Are You a Legal Professional?

FindLaw KnowledgeBase

New Process for Deferred Action Leads to Increase in Immigration Scams
A new process allows some individuals a chance to have immigration removal actions deferred for two years, but people must be careful to avoid scams.

Recently, the federal government announced a new process for some individuals to gain authorization to work after requesting consideration of deferred action. On June 15, 2012, the Secretary of Homeland Security outlined the “Consideration of Deferred Action for Childhood Arrivals” plan. The new process will allow some people the opportunity to remain in the United States for a period of at least two years, with the chance to apply for a renewal thereafter.

“Deferred action” means the government will choose not to pursue a removal action against the individual, even though he or she is not in lawful status. Although the individual will not gain lawful status through the process, he or she will be able to remain in the U.S. and gain authorization to work in the country.

To qualify for deferred action, a number of requirements must be met. The individual must have come to the U.S. before he or she turned 16 years old and must have been under 31 years of age as of June 15, 2012. In addition, the applicant must have lived continuously in the U.S. since, at least, June 15, 2007. Other physical conditions must be met — the person must have been in the U.S. on June 15, 2012, but not in lawful immigration status at that time. The individual must also have been in the country when he or she filed the request for consideration of deferred action with the U.S. Citizenship and Immigration Services (USCIS).

The individual’s criminal background will be reviewed in making the deferred action determination, and it must be established that he or she does not “pose a threat to national security or public safety.”

Finally, certain educational prerequisites must be met. The individual must either:

  • Attend high school
  • Have graduated from high school
  • Obtained a GED
  • Have been honorably discharged from the Armed Forces or Coast Guard of the U.S.

Common Scams to Avoid

Unfortunately, with this new process has come a rise in the number of immigration scams established to harm those seeking a way to remain in the United States lawfully. Some people have already started making claims in advertisements that they can speed up the process or guarantee an individual deferred action. Those seeking assistance in applying for deferred action must be vigilant to ensure they are not the victims of immigration scams.

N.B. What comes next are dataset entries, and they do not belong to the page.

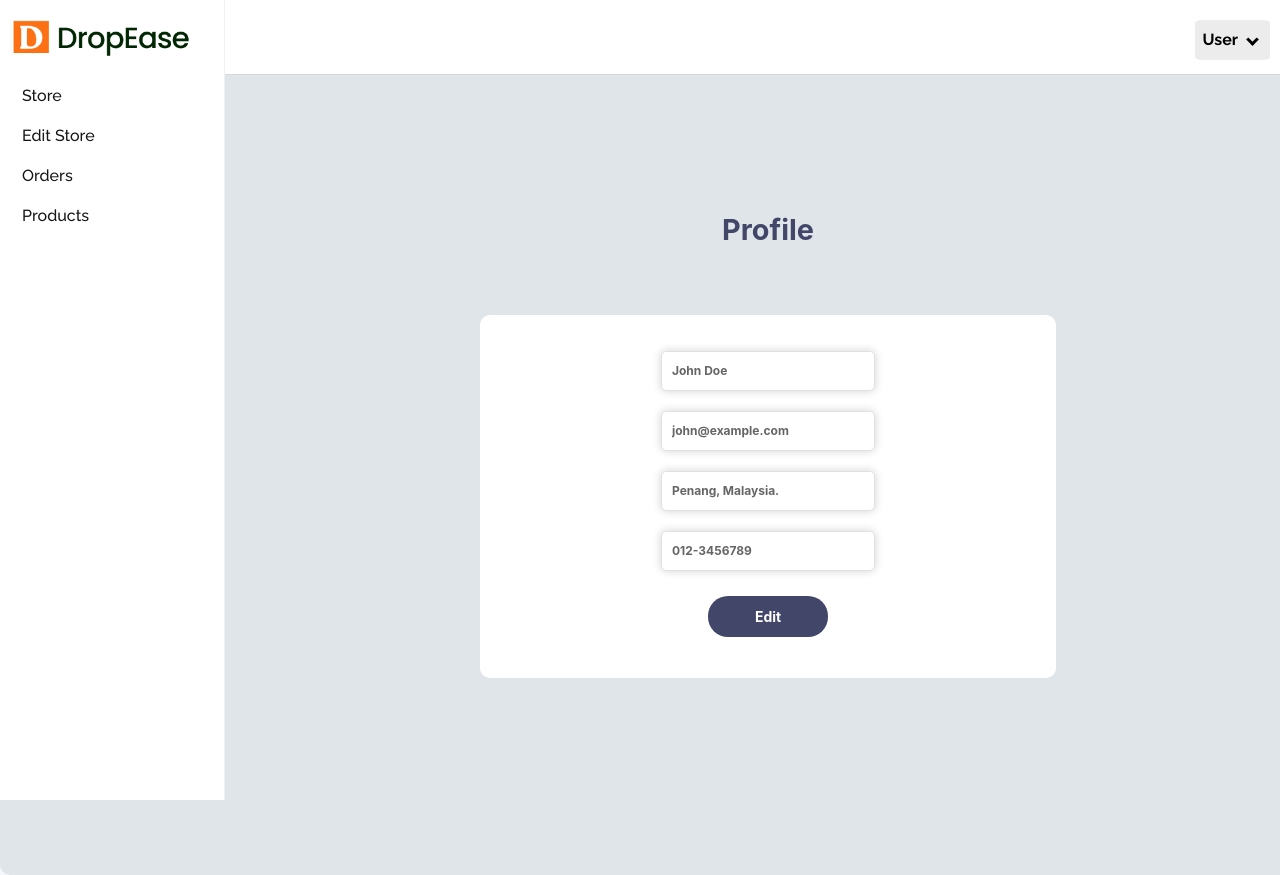
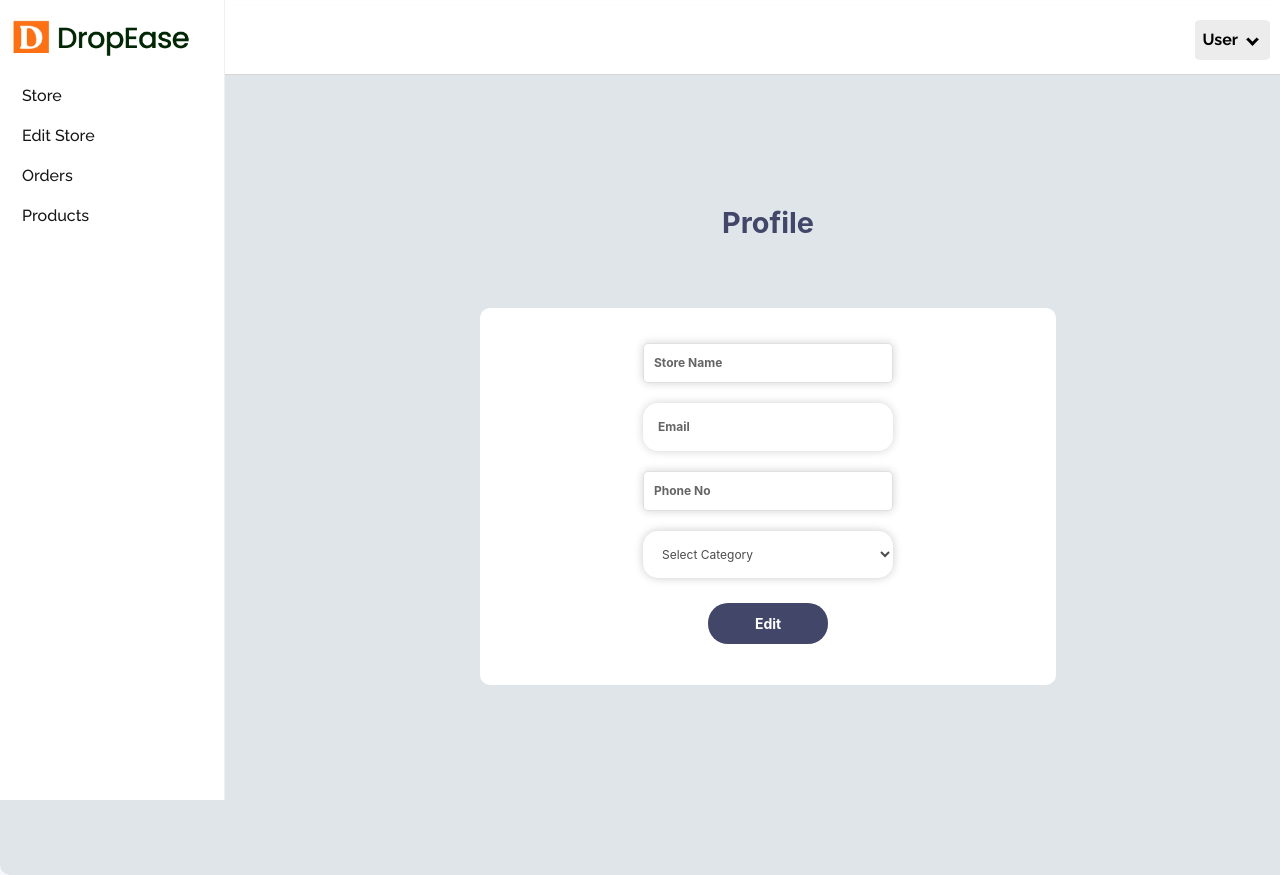
Before and after one commit to coolkheng/DropEase, a React (Create React App) app: page /profile in a window 1280 px wide. Built offline with nearby package versions, Linux system fonts and the light colour scheme.

Commit message:
Auth latest

```diff
--- a/package.json
+++ b/package.json
@@ -2,7 +2,7 @@
   "name": "dropease",
   "version": "0.1.0",
   "private": true,
-  "proxy": "http://localhost:5000",
+  "proxy": "http://localhost:4000",
   "dependencies": {
     "@babel/runtime": "^7.24.4",
     "@emotion/styled": "^11.11.5",
--- a/src/Controllers/AuthController.js
+++ b/src/Controllers/AuthController.js
@@ -96,3 +96,31 @@ module.exports.Login = async (req, res, next) => {
     res.status(500).json({ message: "Server error", success: false });
   }
 };
+
+// Update user profile
+module.exports.UpdateProfile = async (req, res, next) => {
+  try {
+      console.log("Update profile request received:", req.body); // Debugging line
+      const userId = req.body.userId; // Get user ID from the request body
+      const { store, phoneno, category } = req.body;
+
+      const user = await User.findByIdAndUpdate(
+          userId,
+          { store, phoneno, category },
+          { new: true }
+      );
+
+      if (!user) {
+          return res.status(404).json({ message: "User not found", success: false });
+      }
+
+      res.status(200).json({
+          message: "Profile updated successfully",
+          success: true,
+          user,
+      });
+  } catch (error) {
+      console.error("Update profile error:", error);
+      res.status(500).json({ message: "Server error", success: false });
+  }
+};
--- a/src/components/signup.jsx
+++ b/src/components/signup.jsx
@@ -25,6 +25,7 @@ const Signup = () => {
     password: "",
     role: "",
   });
+
   const { email, password, role } = inputValue;
   const handleChange = (e) => {
     const { name, value } = e.target;
--- a/src/models/user.js
+++ b/src/models/user.js
@@ -19,6 +19,18 @@ const userSchema = new mongoose.Schema({
     type: Date,
     default: Date.now,
   },
+  store: {
+    type: String,
+  },
+  phoneno: {
+    type: String,
+  },
+  logo: {
+    type: String,
+  },
+  category: {
+    type: String,
+  }
 });
 
 userSchema.pre("save", async function (next) {
--- a/src/pages/Profile.jsx
+++ b/src/pages/Profile.jsx
@@ -2,27 +2,48 @@ import { Link, useNavigate } from "react-router-dom";
 import Header from "../components/Header";
 import SideNav from "../components/SideNav";
 import styles from "../style/Profile.module.css";
-import React, { useState } from "react";
+import React, { useState, useEffect } from "react";
+import axios from "axios";
 
 const Profile = () => {
+    const navigate = useNavigate();
     const [errorMessage, setErrorMessage] = useState("");
     const [userData, setUserData] = useState({
-        name: 'John Doe',
-        email: 'john@example.com',
-        address: 'Penang, Malaysia.',
-        phoneno: '012-3456789',
+        userId: "",
+        store: "",
+        email: "",
+        phoneno: "",
+        category: "",
     });
 
     // State variable for edit mode
     const [isEditing, setIsEditing] = useState(false);
 
-    // State variable to keep track of the field being edited
-    const [editingField, setEditingField] = useState(null);
+    const { store, phoneno, category } = userData;
+    const handleChange = (e) => {
+      const { name, value } = e.target;
+      setUserData({
+        ...userData,
+        [name]: value,
+      });
+    };
 
-    // Functions to handle editing
-    const handleFieldChange = (field, value) => {
-        setUserData({ ...userData, [field]: value });
-    };
+    // // Function to fetch user profile data
+    // useEffect(() => {
+    //     const fetchProfileData = async () => {
+    //         try {
+    //             const response = await axios.get('/currentuser');
+    //             const { user } = response.data;
+    //             setUserData(user);
+    //             console.log('Fetched user data:', user); // Print fetched data in console
+    //         } catch (error) {
+    //             console.error('Error fetching user profile:', error);
+    //             setErrorMessage('Error fetching user profile');
+    //         }
+    //     };
+    //     fetchProfileData();
+    // }, []);
+
 
     // Function to toggle edit mode
     const toggleEditMode = () => {
@@ -30,13 +51,21 @@ const Profile = () => {
     };
 
     // Function to save edited information
-    const handleSave = () => {
-        setIsEditing(false);
-        // Here you can perform actions to save the edited information, e.g., make an API request
-        console.log("Saving edited information:", userData);
+    const handleSave = async () => {
+        try {
+            const response = await axios.put('/updateprofile', {
+                store,
+                phoneno,
+                category
+            }, { withCredentials: true });
+            setUserData(response.data.user);
+            setIsEditing(false);
+            console.log("Profile updated:", response.data.user);
+        } catch (error) {
+            console.error('Error updating profile:', error);
+            setErrorMessage('Error updating profile');
+        }
     };
-
-    const navigate = useNavigate();
 
     const handleSubmit = (event) => {
         event.preventDefault();
@@ -44,12 +73,11 @@ const Profile = () => {
         if (!isEditing) {
             toggleEditMode();
         } else {
-            // Perform any necessary validation
-            // Here you can add validation if needed
             // Save the information
             handleSave();
         }
     };
+
 
     return (
         <div>
@@ -65,36 +93,42 @@ const Profile = () => {
                             <form className={styles.form_container} onSubmit={handleSubmit}>
                                 <input
                                     type="text"
-                                    value={userData.name}
-                                    onChange={(e) => handleFieldChange('name', e.target.value)}
+                                    placeholder="Store Name"
+                                    value={userData.store}
+                                    onChange={handleChange}
                                     readOnly={!isEditing} // readOnly when not editing
                                     required
                                     className={`${styles.input_odd} ${isEditing ? '' : styles.nonEditable}`}
                                 />
                                 <input
+                                    type="email"
+                                    placeholder="Email"
+                                    value={userData.email}
+                                    readOnly={true} // Always readOnly to prevent editing
+                                    required
+                                    className={`${styles.input_odd} ${styles.nonEditable}`}
+                                />
+                                <input
                                     type="text"
-                                    value={userData.email}
-                                    onChange={(e) => handleFieldChange('email', e.target.value)}
+                                    placeholder="Phone No"
+                                    value={userData.address}
+                                    onChange={handleChange}
                                     readOnly={!isEditing} // readOnly when not editing
                                     required
                                     className={`${styles.input_odd} ${isEditing ? '' : styles.nonEditable}`}
                                 />
-                                <input
-                                    type="text"
-                                    value={userData.address}
-                                    onChange={(e) => handleFieldChange('address', e.target.value)}
-                                    readOnly={!isEditing} // readOnly when not editing
+                                <select
+                                    className={styles.input_odd}
+                                    value={userData.category}
+                                    onChange={handleChange}
+                                    disabled={!isEditing}  // readOnly when not editing
                                     required
-                                    className={`${styles.input_odd} ${isEditing ? '' : styles.nonEditable}`}
-                                />
-                                <input
-                                    type="text"
-                                    value={userData.phoneno}
-                                    onChange={(e) => handleFieldChange('phoneno', e.target.value)}
-                                    readOnly={!isEditing} // readOnly when not editing
-                                    required
-                                    className={`${styles.input_odd} ${isEditing ? '' : styles.nonEditable}`}
-                                />
+                                >
+                                    <option value="">Select Category</option>
+                                    <option value="Apparel">Apparel & Accessories</option>
+                                    <option value="Sports">Sports & Entertainment</option>
+                                    <option value="Electronic">Electronics</option>
+                                </select>
                                 <button type="submit" className={styles.orange_btn}>
                                     {isEditing ? "Save" : "Edit"}
                                 </button>
--- a/src/routes/AuthRoute.js
+++ b/src/routes/AuthRoute.js
@@ -3,5 +3,6 @@ const router = require('express').Router();
 
 router.post('/signup', Signup);
 router.post('/login', Login);
+router.put('/updateprofile', UpdateProfile);
 
 module.exports = router;
--- a/src/server.js
+++ b/src/server.js
@@ -5,6 +5,7 @@ const mongoose = require("mongoose");
 const cors = require("cors");
 const cookieParser = require("cookie-parser");
 const authRoute = require("./routes/AuthRoute");
+const User = require("./models/user");
 
 const app = express();
 const PORT = 4000;
@@ -33,6 +34,22 @@ async function connect() {
 
 connect();
 
+app.get('/currentuser', async (req, res) => {
+  try {
+    const userId = req.user.userId;
+    const user = await User.findById(userId);
+
+    if (!user) {
+      return res.status(404).json({ message: 'User not found' });
+    }
+
+    res.status(200).json({ user });
+  } catch (error) {
+    console.error('Error retrieving current user:', error);
+    res.status(500).json({ message: 'Server error' });
+  }
+});
+
 app.use("/", authRoute);
 
 app.listen(PORT, () => {
```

The USCIS specifically stated, “There is no expedited processing for deferred action.” Consequently, if someone promises faster-than-normal results, be wary. In general, if a business says it can “guarantee” certain results, it is best to be cautious. Only the qualified government agency can make immigrationdecisions.

In addition, certain websites that claim to be affiliated with USCISare, in fact, frauds. If the website requests payment for a blank immigration form of any type, do not pay. The blank forms are available through USCIS and a skilled immigration attorney can assist in their completion.

In addition to scams seeking money, some fraudulent enterprises will also make efforts to steal a person’s identity, a practice known as identity theft. Therefore, it is best to be cautious when asked to provide personal information. Never disclose such information in a request via email or on a nongovernmental website.

While many fraudulent businesses exist, knowledgeable immigration attorneys are available to help people properly request deferred action. If you believe you may qualify for deferred action, consulting with an experienced, Florida immigration attorney will ensure your rights are protected.

Keywords: deferred action, USCIS, authorization to work
We provide legal information, lawyer profiles and a community to help you make the best legal decisions. Here are a few ways to get started:

Find a Lawyer | Learn About the Law
View Mobile or